Less than three years ago, Jami Rubin graduated from Marjory Stoneman Douglas High School. Now a junior in the College of Fine Arts, Rubin is using her higher education to advocate against the gun violence that devastated her alma mater this February.
Rubin and Samantha West, also a CFA junior, have used their graphic design skills to create “Beginning the End,” a combined booklet and a poster. Rubin and West plan on distributing the pamphlet at March for Our Lives Boston on March 24.
Attendees can display it as a poster during the march and then fold it into a booklet and take it home. They plan on distributing copies to many of the thousands of people expected to march.
Rubin and West are hoping the pamphlet will serve as a resource for all kinds of activists.
“Especially here at BU, it seems right now that almost everyone is looking for a way to get involved,” West said. “So if you’re a newbie activist or a veteran activist, there’s information we’re trying to provide that will be useful.”
They aim to increase awareness by educating activists both on statistics and about politicians’ actions concerning gun violence.
“It’s hard to be bookmarking all of these links about what the [Centers for Disease Control and Prevention say] about gun violence, and what your senator says about gun violence,” West said. “We’re trying to take the most important, vital information from all of those different voices and put it into this very easily attainable booklet.”
Rubin said she believes everyone should know who their representatives are and contact them to make their voices heard and to find out what is happening politically.
“The [National Rifle Association] represents five million Americans, but so many of us aren’t behind that and all of the laws have been made in support of them because that’s where the money is coming from,” Rubin said.
Throughout history, West said, great social movements have relied on unifying images. She hopes the appealing design of “Beginning the End” will inspire people to get involved.
“All of the great social movements have something that’s visual and recognizable,” she said. “And creating something that is easy to look at and understand in a design sense helps it as a movement.”
West and Rubin saw the power of design firsthand during a visit to Marjory Stoneman Douglas High School over spring break.
“We went down to Parkland and we drove by the school, and the entire perimeter was covered in 1,500 banners,” West said. “That made the power of design really obvious. I mean it’s something we do every day, but seeing that on such a large scale was really moving.”
Rubin said she was deeply inspired by the students at MSD during their trip.
“I’m in awe every time I see something,” Rubin said. “They’ve really realized the potential that they had with all the media that was there, and they’ve really utilized that to start this movement. It was started already but not at this scale, really.”
Michelle Porche, a professor at BU’s School of Education, said the personal accounts students are sharing on social media have been important to advancing the conversation around gun violence, but that integrating those stories into further research is crucial.
“We need to do more research,” Porche said. “And we also need to combine that with people’s stories.

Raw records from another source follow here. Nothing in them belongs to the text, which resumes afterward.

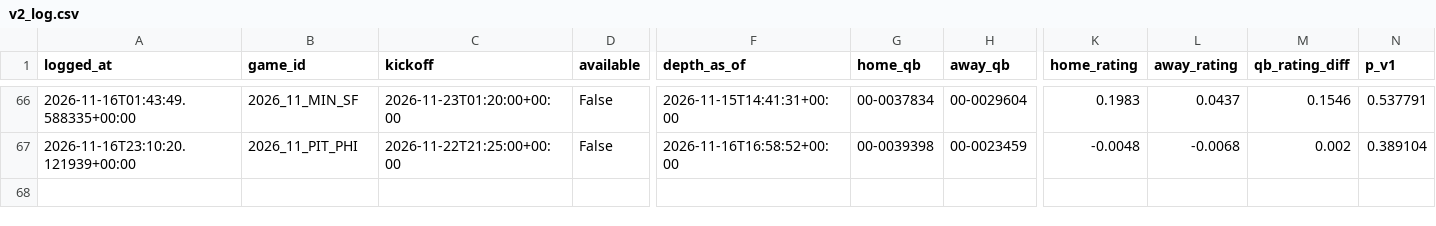
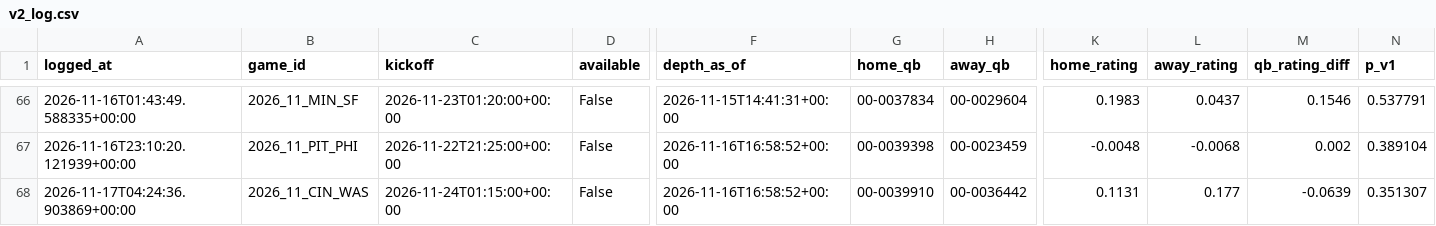
Before and after one commit to ooLLeeGG08/Nfl-game-predictor, a CSV file: data/qb/v2_log.csv, drawn as a sheet; only a part is shown, gaps mark what is left out; rows hold the shown columns only; the diff names each change by its address in the sheet, - before the commit and + after, or states it on an @@ line.

```diff
--- a/data/qb/v2_log.csv
+++ b/data/qb/v2_log.csv
+row 68: 2026-11-17T04:24:36.903869+00:00 | 2026_11_CIN_WAS | 2026-11-24T01:15:00+00:00 | False | 2026-11-16T16:58:52+00:00 | 00-0039910 | 00-0036442 | 0.1131 | 0.177 | -0.0639 | 0.351307
```
Also changed, not shown: 2 other files.
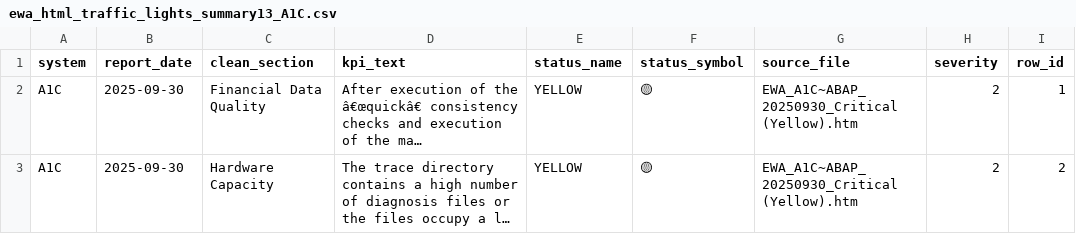
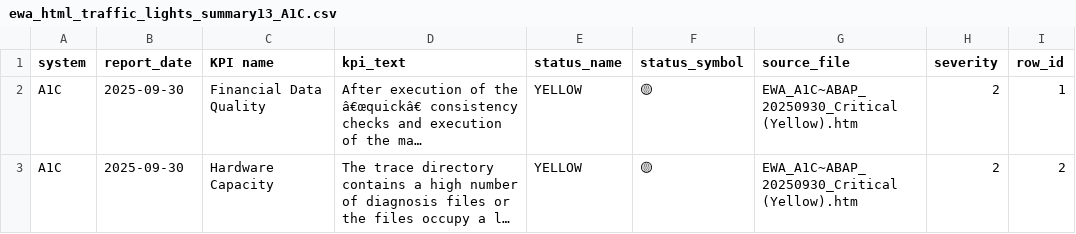
Before and after one commit to dipakkumar25/ewa-ewa-bot, a CSV file: data/ewa_html_traffic_lights_summary13_A1C.csv, drawn as a sheet; only a part is shown; long unchanged cells end in …; the diff names each change by its address in the sheet, - before the commit and + after, or states it on an @@ line.

Commit message:
clean updated

```diff
--- a/data/ewa_html_traffic_lights_summary13_A1C.csv
+++ b/data/ewa_html_traffic_lights_summary13_A1C.csv
-C1: clean_section
+C1: KPI name
```
Also changed, not shown: data/ewa_html_traffic_lights_summary13_P1C.csv, data/ewa_html_traffic_lights_summary13_Q1C.csv, 6 other files.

I think that what’s been really effective is that we have students that are old enough and comfortable enough with social media to be able to tell their stories in a way that reaches a lot more people.”
For now, West said, she hopes the pamphlet will help spread information about gun violence the same way social media has thus far.
“It’s a piece of paper that has information on it, but we recognize that there is something important to be said, and we’re trying our best to make it accessible,” West said.